The fish, of course, would then die and start to rot, somehow making ‘having a spiny blood drinking fish stuck in your penis/other orifice’ even worse. According to legend, the only ‘cure’ was either amputation or, in some cases, a mixture of special herbs that would dissolve the fish, although unless these herbs combined made a strongly caustic cleaner, I can’t see that working. That said, ingesting a strongly caustic substance would probably also kill you, although by that stage that would probably not be a huge disadvantage.
This story has been repeated more or less as gospel truth for around a century, before scientists, in a rare moment of lessening rather than increasing the horror of the natural world, thought that the stories were incredibly exaggerated, if not made up entirely. Firstly, experiments showed that Caniduru were not actually attracted to urea, which was the theory as to why they attracted humans. Secondly, a few moments thought would suggest that it is more or less physically impossible for a fish to try and swim up a stream of urine. (There’s a third objection too, which is even if the fish managed to lodge itself in you, it would certainly die – but this isn’t actually an objection, given that it could be that the fish just made a horrible mistake).
So its all just a horrible urban legend, right?
Well, not quite.
Whilst it certainly isn’t something that happens a lot (some people claim that the fish is the world’s only vertebrate parasite on humans, which is only true if you really stretch the definitions) there is, supposedly, one case of it happening to a man swimming in the water. In 1997, an unnamed patient in Manaus, Amazonia, Brazil was operated on by Doctor Samad, who claimed to have removed a Caniduru from a patient’s urethra and had, thoughtfully, taken pictures, which can be viewed here if you are male and have no intention of sleeping, like, ever again.

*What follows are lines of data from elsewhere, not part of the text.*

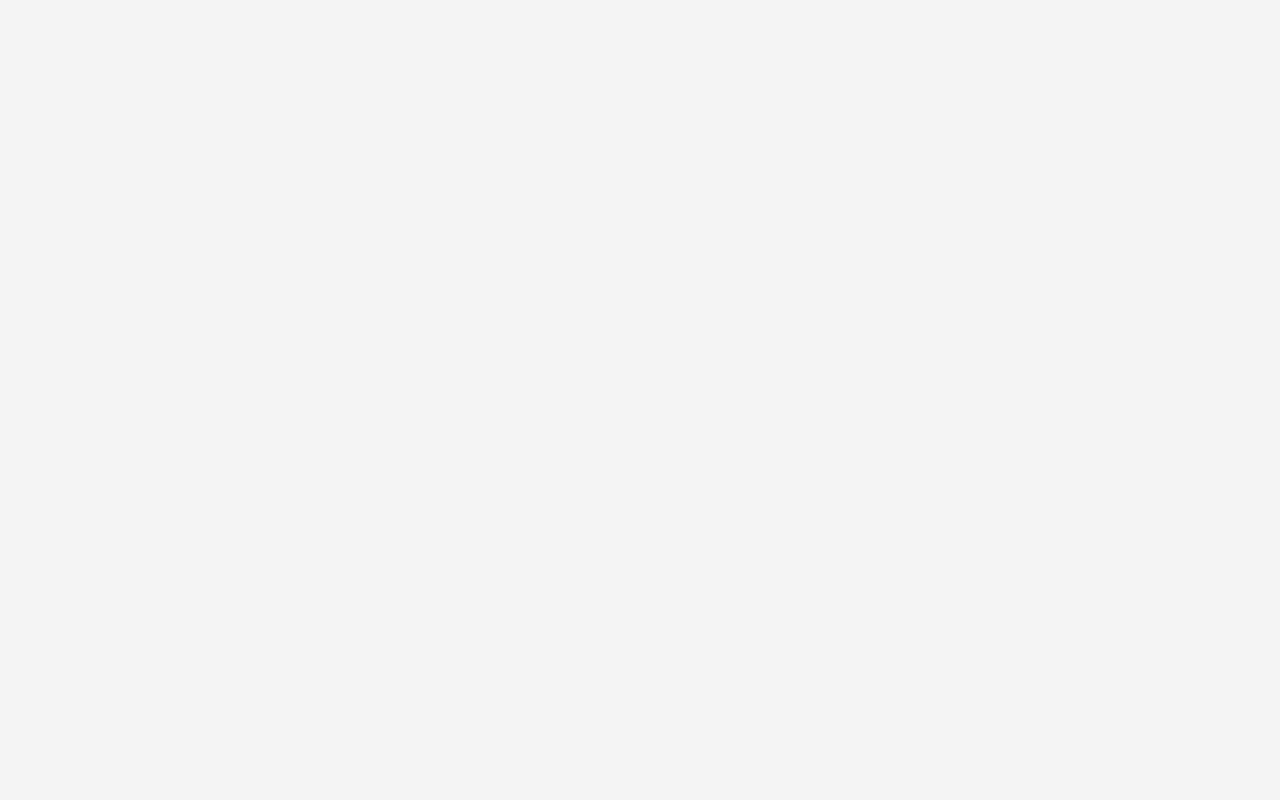
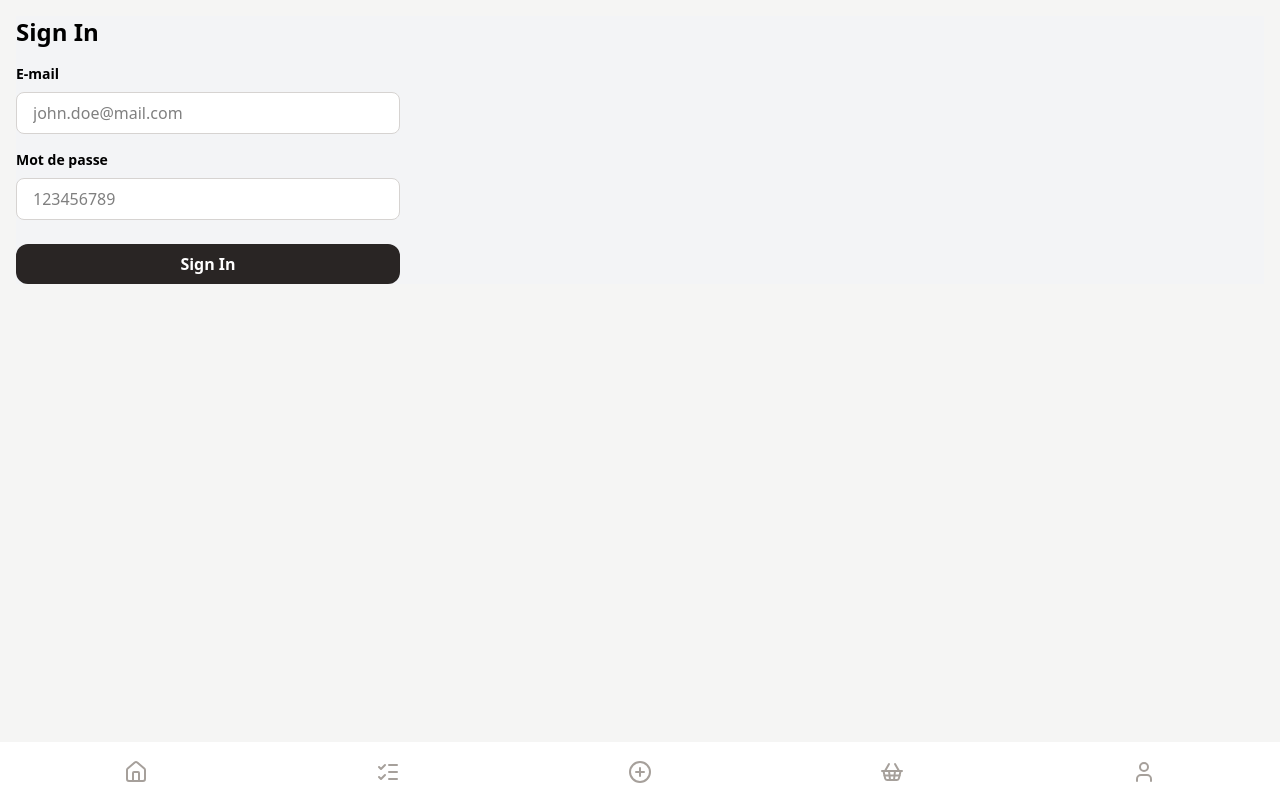
Before and after one commit to ThomasArbeit/grocery-list, a Vue app: page /signin in a window 1280 px wide. Before the commit this address had no page. Built offline with nearby package versions, Linux system fonts and the light colour scheme.

Commit message:
added transitions and smooth animations

```diff
--- a/src/App.vue
+++ b/src/App.vue
@@ -1,11 +1,14 @@
 <script setup lang="ts">
+import BottomNavBar from './components/BottomNavBar.vue';
+
 </script>
 
 <template>
   <div class="p-4 pb-24 space-y-4 bg-stone-100 min-h-screen">
-    <!-- <Transition name="page" mode="out-in"> -->
+    <Transition name="page" mode="out-in">
       <router-view/>
-    <!-- </Transition> -->
+    </Transition>
+    <BottomNavBar/>
   </div>
 </template>
 
--- /dev/null
+++ b/src/components/BottomNavBar.vue
@@ -0,0 +1,57 @@
+<script setup lang="ts">
+import { Home, ListChecks, PlusCircleIcon, ShoppingBasket, User } from 'lucide-vue-next';
+import { useRoute } from 'vue-router';
+import useScrollDirection from '../composables/useScrollDirection';
+
+const { isScrollingDown } = useScrollDirection();
+const route = useRoute();
+</script>
+
+<template>
+  <nav
+    class="flex space-x-3 bg-white p-4 fixed bottom-0 left-0 right-0 w-full justify-around transition-transform duration-300 z-40"
+    :class="{ 'translate-y-full': isScrollingDown }"
+  >
+    <div id="page-actions" class="fixed flex space-x-2 justify-end -left-3 -right-3 bottom-18 px-4 z-40"></div>
+
+    <router-link
+      to="/"
+      class="text-stone-400 hover:text-stone-900"
+      :class="{ 'text-stone-900': route.path === '/' }"
+    >
+      <Home class="w-6 h-6 inline-block" />
+    </router-link>
+
+    <router-link
+      to="/todo"
+      class="text-stone-400 hover:text-stone-900"
+      :class="{ 'text-stone-900': route.path === '/todo' }"
+    >
+      <ListChecks class="w-6 h-6 inline-block" />
+    </router-link>
+
+    <router-link
+      to="/add"
+      class="text-stone-400 hover:text-stone-900"
+      :class="{ 'text-stone-900': route.path === '/add' }"
+    >
+      <PlusCircleIcon class="w-6 h-6 inline-block" />
+    </router-link>
+
+    <router-link
+      to="/grocery"
+      class="text-stone-400 hover:text-stone-900"
+      :class="{ 'text-stone-900': route.path === '/grocery' }"
+    >
+      <ShoppingBasket class="w-6 h-6 inline-block" />
+    </router-link>
+
+    <router-link
+      to="/user"
+      class="text-stone-400 hover:text-stone-900"
+      :class="{ 'text-stone-900': route.path === '/user' }"
+    >
+      <User class="w-6 h-6 inline-block" />
+    </router-link>
+  </nav>
+</template>
--- a/src/components/Button.vue
+++ b/src/components/Button.vue
@@ -1,6 +1,6 @@
 <template>
   <button
-  class="cursor-pointer flex items-center justify-center px-4 py-2 rounded-full font-semibold"
+  class="cursor-pointer flex items-center justify-center px-4 py-2 rounded-xl font-semibold"
   :class="[
     {'bg-stone-800 text-white hover:bg-stone-900': !secondary && !outline && !ghost && !link && !destructive && !disabled },
     {'bg-stone-200 hover:bg-stone-300 focus:bg-stone-300': secondary },
--- a/src/components/GroceryListItem.vue
+++ b/src/components/GroceryListItem.vue
@@ -1,10 +1,9 @@
 <template>
   <li
-  @click="router.push({name: 'GroceryList', params: {id: list?.id}})"
-  :key="list?.id"
+  @click="router.push({name: 'GroceryList', params: {id: list.id}})"
   class="flex items-center justify-between py-4 transition-colors duration-200">
-    <h2 class="font-semibold">{{ list?.title }}</h2>
-    <Trash2Icon class="text-stone-400 right-1 w-5 h-5 mt-2" @click.stop="handleDelete"/>
+    <h2 class="font-semibold">{{ list.title }} </h2>
+    <Trash2Icon class="text-stone-700 right-1 w-5 h-5 mt-2" @click.stop="handleDelete"/>
   </li>
 </template>
 
--- a/src/components/Input.vue
+++ b/src/components/Input.vue
@@ -4,7 +4,7 @@
     <input
     ref="inputRef"
     class="bg-white border border-stone-300 rounded-lg px-4 py-2 w-full outline-none focus:ring-1 focus:ring-indigo-400 transition-colors duration-200"
-    type="text"
+    :type="props.type || 'text'"
     v-model="props.modelValue"
     :placeholder="placeholder"
     @input="change()"/>
@@ -17,6 +17,7 @@ import { ref } from 'vue';
 const props = defineProps<{
   modelValue: string | number;
   label?: string;
+  type?: string; // Optional prop to specify input type, default is 'text'
   placeholder?: string;
 }>();
 
--- a/src/composables/useGroceryService.ts
+++ b/src/composables/useGroceryService.ts
@@ -9,7 +9,7 @@ export default function useGroceryService() {
     const { data, error } = await supabase
       .from('grocery_lists')
       .select('*')
-      .order('created_at', { ascending: true })
+      .order('created_at', { ascending: false })
 
     if (error) {
       console.error('Erreur Supabase:', error)
--- /dev/null
+++ b/src/composables/useScrollDirection.ts
@@ -0,0 +1,24 @@
+import { ref, onMounted, onUnmounted } from 'vue';
+
+export default function useScrollDirection() {
+  const isScrollingDown = ref(false);
+  let lastScrollY = window.scrollY;
+
+  const updateScroll = () => {
+    const currentY = window.scrollY;
+    isScrollingDown.value = currentY > lastScrollY;
+    lastScrollY = currentY;
+  };
+
+  onMounted(() => {
+    window.addEventListener('scroll', updateScroll, { passive: true });
+  });
+
+  onUnmounted(() => {
+    window.removeEventListener('scroll', updateScroll);
+  });
+
+  return {
+    isScrollingDown,
+  };
+}
--- a/src/pages/GroceryList.vue
+++ b/src/pages/GroceryList.vue
@@ -1,8 +1,11 @@
 <template>
   <div class="flex flex-col space-y-4">
-    <h1 class="text-2xl font-bold mb-6">{{ groceryList?.title }}</h1>
+    <div class="flex items-center space-x-3 mb-6">
+      <ArrowLeft class="w-6 h-6 cursor-pointer" @click="$router.push({ name: 'Home' })"/>
+      <h1 class="text-xl font-bold">{{ groceryList?.title }}</h1>
+    </div>
       <TransitionGroup name="fade" tag="ul" class="flex flex-col space-y-4">
-      <li v-for="list in groupAndSortByCategory" :key="list.category" class="flex flex-col ">
+      <li v-for="list in groupAndSortByCategory" :key="list.category" class="flex flex-col" >
         <h2 class="text-sm font-semibold text-stone-400">{{ list.category }}</h2>
         <TransitionGroup class="flex flex-col" name="fade" tag="ul">
           <GroceryItem
@@ -14,8 +17,19 @@
         </TransitionGroup>
       </li>
     </TransitionGroup>
-    <Button v-if="hasDoneItems" @click="handleDeleteAll" size="md" outline class="fixed left-4 bottom-12 right-4">Supprimer {{ numberOfDoneItems }} cochés</Button>
-    <Button @click="toggleSheet" size="md" class="fixed left-4 bottom-4 right-4">+ Ajouter un produit</Button>
+    <teleport to="#page-actions">
+      <TransitionGroup name="fade" tag="span">
+        <Button v-if="hasDoneItems" @click="handleDeleteAll" size="md" outline>
+          <div class="flex space-x-1 items-center">
+            <span>Supprimer </span>
+            <Transition name="fade" mode="out-in">
+              <span :key="numberOfDoneItems">{{ numberOfDoneItems }}</span>
+            </Transition>
+          </div>
+        </Button>
+      </TransitionGroup>
+      <Button @click="toggleSheet" size="md">+ Ajouter</Button>
+    </teleport>
     <BottomSheet v-model="show">
       <NewGroceryItemForm @close="toggleSheet" @added="handleAdd"/>
     </BottomSheet>
@@ -32,6 +46,7 @@ import NewGroceryItemForm from '../components/NewGroceryItemForm.vue';
 import GroceryItem from '../components/GroceryItem.vue';
 import type { GroceryListType } from '../types/GroceryListType';
 import type { GroceryType } from '../types/GroceryType';
+import { ArrowLeft } from 'lucide-vue-next';
 
 
 const show = ref(false);
--- a/src/pages/Home.vue
+++ b/src/pages/Home.vue
@@ -1,19 +1,26 @@
 <template>
   <div class="flex flex-col space-y-4">
-    <h1 class="text-2xl font-bold mb-6">Vos listes de courses</h1>
+    <h1 class="text-xl font-bold mb-6">Vos listes de courses</h1>
     <div class="flex flex-col">
+      <!-- <TransitionGroup class="relative flex flex-col align-center" name="fade" tag="ul">
+        <li v-for="(group, index) in groupedLists" :key="index" class="mb-6"> -->
           <h2 class="text-sm font-semibold text-stone-400">{{ groceryLists.length }} listes</h2>
           <TransitionGroup class="relative flex flex-col align-center" name="fade" tag="ul">
             <GroceryList
             v-for="(list, i) in groceryLists"
             :key="list.id"
             :list="list"
+            :style="{ transitionDelay: `${i * 50}ms` }"
             :class="{'border-t border-stone-200': i !== 0}"
             @delete="handleDelete"
             />
           </TransitionGroup>
+        <!-- </li>
+      </TransitionGroup> -->
     </div>
-    <Button @click="toggleSheet" size="md" class="fixed left-4 bottom-4 right-4">
+
+    <teleport to="#page-actions">
+      <Button @click="toggleSheet" size="md" >
         <div class="flex space-x-1 items-center">
           <Plus class="w-5 h-5"/>
           <span>
@@ -21,6 +28,9 @@
           </span>
         </div>
       </Button>
+    </teleport>
+
+
     <BottomSheet v-model="show">
       <NewListForm @close="toggleSheet" @added="handleAdd"/>
     </BottomSheet>
@@ -28,14 +38,14 @@
 </template>
 
 <script lang="ts" setup>
-import { onBeforeMount, ref } from 'vue';
+import { computed, onBeforeMount, ref } from 'vue';
 import Button from '../components/Button.vue';
 import BottomSheet from '../components/BottomSheet.vue';
 import NewListForm from '../components/NewListForm.vue';
 import useGroceryService from '../composables/useGroceryService';
 import GroceryList from '../components/GroceryListItem.vue';
 import type { GroceryListType } from '../types/GroceryListType';
-import { Plus } from 'lucide-vue-next';
+import { CircleQuestionMark, Plus } from 'lucide-vue-next';
 
 const show = ref(false);
 const isLoading = ref(false);
@@ -44,6 +54,28 @@ const groceryLists = ref<GroceryListType[]>([]);
 onBeforeMount(async() => {
   groceryLists.value = await useGroceryService().fetchGroceryLists();
 })
+
+// const groupedLists = computed(() => {
+//   const now = Date.now();
+//   const threeDaysInMs = 1 * 24 * 60 * 60 * 1000;
+//   const returnArray = [];
+
+//   const ongoing = groceryLists.value.filter(list => {
+//     const createdAt = new Date(list.createdAt).getTime();
+//     return now - createdAt <= threeDaysInMs;
+//   });
+
+//   const past = groceryLists.value.filter(list => {
+//     const createdAt = new Date(list.createdAt).getTime();
+//     return now - createdAt > threeDaysInMs;
+//   });
+
+//   ongoing.length ? returnArray.push({ title: 'En cours', lists: ongoing }) : null
+//   past.length ? returnArray.push({ title: 'Passées', lists: past }) : null;
+
+//   return returnArray
+// });
+
 
 const toggleSheet = () => {
   show.value = !show.value;
--- /dev/null
+++ b/src/pages/SignIn.vue
@@ -0,0 +1,27 @@
+<template>
+  <div class="flex flex-col h-[100%] justify-center bg-gray-100">
+    <h1 class="text-2xl font-bold mb-4">Sign In</h1>
+    <form class="w-full max-w-sm">
+      <div class="mb-4">
+       <Input v-model="email"
+       label="E-mail"
+       placeholder="john.doe@mail.com"/>
+      </div>
+      <div class="mb-6">
+        <Input v-model="password"
+        type="password"
+        label="Mot de passe"
+        placeholder="123456789"/>
+      </div>
+      <Button size="md" class="w-full">Sign In</Button>
+    </form>
+  </div>
+</template>
+
+<script setup lang="ts">
+import { ref } from 'vue';
+import Input from '../components/Input.vue';
+import Button from '../components/Button.vue';
+const email = ref('');
+const password = ref('');
+</script>
```
Also changed, not shown: src/router.ts (+6 -1 lines), src/pages/Login.vue (added). Lines whose indentation alone changed are shown as unchanged.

The patient, in addition to suffering from a-spiny-fish-where-you-really-don’t-want-a-spiny-fishitus, also suffered from catastrophic urine retention and, some reports suggest, a damaged scrotum as the fish had started to chew its way out.
However, some parts of this story, perhaps thankfully, appear not to be true. The recovered specimen had all its spines intact (despite Samad claiming that he had to snip them off to remove the fish) and it also seemed much too big to have – err- fitted in, to put it in the best possible terms. Additionally, the patient claimed that the fish had sum up the stream of urine, whilst the Doctor claimed that the fish was attracted to urea – which, as discussed above, are both probably entirely untrue.
But, despite that, the guy who investigated the case is, apparently, ‘not writing the case off’, and says that although deeply unlikely, it is not impossible that someone immersed in the water could be attacked by the Caniduru.